After a time, I cannot say how long, I came upon a small, trickling stream which flowed deeper into the woods, that direction being northward. A short walk along its path, after refreshing myself to content with its pure waters, brought me to its destination: a large lake into which the forest opened. Its banks were very gradual and the grass of the woodland led right up to the water’s edge. The surface of the water itself was smooth and delicate.
Amidst the pleasantness of the scene, there was something missing from the feel of the area: inhabitants. There was an abundance of wild life of all kinds, and much organic life as well, but something greater than flora or fauna was missing: people. I had traveled so far, and without any sighting of a person. It was a lonely and desolate feeling which prevailed, despite the abundances of life. Novelties soon grow worthless with no one to share them with, ideas become meaningless if not communicated timely, emotions grow boisterous and uncontrollable with no end to receive them.

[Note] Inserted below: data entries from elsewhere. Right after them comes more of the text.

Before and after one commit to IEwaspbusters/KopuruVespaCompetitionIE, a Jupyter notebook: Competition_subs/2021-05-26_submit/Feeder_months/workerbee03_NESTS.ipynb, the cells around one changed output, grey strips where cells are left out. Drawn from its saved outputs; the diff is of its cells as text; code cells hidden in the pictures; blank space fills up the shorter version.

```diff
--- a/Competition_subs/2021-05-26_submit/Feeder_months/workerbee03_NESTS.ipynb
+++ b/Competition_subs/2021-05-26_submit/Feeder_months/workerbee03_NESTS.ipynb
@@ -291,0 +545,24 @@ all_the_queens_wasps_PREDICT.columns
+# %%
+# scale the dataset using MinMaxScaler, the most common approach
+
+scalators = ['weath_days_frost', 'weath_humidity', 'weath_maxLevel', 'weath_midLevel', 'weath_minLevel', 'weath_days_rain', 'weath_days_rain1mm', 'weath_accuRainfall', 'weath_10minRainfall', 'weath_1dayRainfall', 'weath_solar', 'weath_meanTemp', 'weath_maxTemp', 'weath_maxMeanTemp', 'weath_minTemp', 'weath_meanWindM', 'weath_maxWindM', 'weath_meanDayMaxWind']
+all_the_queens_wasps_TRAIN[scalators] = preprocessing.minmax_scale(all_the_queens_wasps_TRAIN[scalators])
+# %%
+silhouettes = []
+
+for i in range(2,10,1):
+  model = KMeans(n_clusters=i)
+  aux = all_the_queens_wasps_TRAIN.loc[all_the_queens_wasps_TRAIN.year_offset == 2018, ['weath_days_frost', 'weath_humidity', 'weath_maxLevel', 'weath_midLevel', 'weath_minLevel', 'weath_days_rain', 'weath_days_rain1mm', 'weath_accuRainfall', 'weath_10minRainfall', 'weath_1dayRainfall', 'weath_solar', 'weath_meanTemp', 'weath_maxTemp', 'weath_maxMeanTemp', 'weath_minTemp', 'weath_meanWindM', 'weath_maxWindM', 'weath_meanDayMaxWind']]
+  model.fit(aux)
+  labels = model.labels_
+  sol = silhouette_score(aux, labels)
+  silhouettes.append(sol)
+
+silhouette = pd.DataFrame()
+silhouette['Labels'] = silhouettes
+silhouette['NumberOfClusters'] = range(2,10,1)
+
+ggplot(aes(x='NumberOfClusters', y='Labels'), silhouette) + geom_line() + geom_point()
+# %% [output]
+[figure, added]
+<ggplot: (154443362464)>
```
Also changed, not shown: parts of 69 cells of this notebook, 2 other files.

I was quite alone, unfortunately, and it dampened my spirits considerably. Feeling despondent, I turned and walked sullenly from the lake’s edge into the woodland once more, with no definite purpose in mind, only a meandering thought of my dismal situation. My thoughts morphed, in succession, from anxiety to despair, to anger, to frustration, and in my frustration I knelt down and picked up a fallen branch from the ground, walked to the nearest tree, and eyed a strange, protruding knob that stuck out from the trunk. I held the branch at shoulder’s length and swung it at the knob with all the force of my built up emotions. It hit with a crash and a hollow thud, leaving the branch broken and my arm sore, but the knob undamaged.
But then something unexpected happened: with a grating noise, a small hole appeared part way up the trunk, coming from what looked to be solid wood, for no sign was seen before of its having an opening. From the newly opened hole was then thrust out a head, hairy and with a short snout-like edifice for a nose and mouth. Its eyes and the furry hair which covered its face were brown, and a few wily whiskers protruded from its snout. With a look of utter surprise, as if it had not expected me as much as I had not expected it, it eyed me closely for a moment and then looked anxiously from side to side and told me to come in.
When those words passed its lips, or whatever artifice it spoke from, a great weight fell from my shoulders. After a short moment, quickened by my relief, a door appeared in the trunk of the tree, its edges previously hidden behind the thick mosses. Swinging inwards, it opened and revealed the creature standing there, beckoning me to enter. I did, and the door shut behind me, leaving me in the darkness of the hollow tree.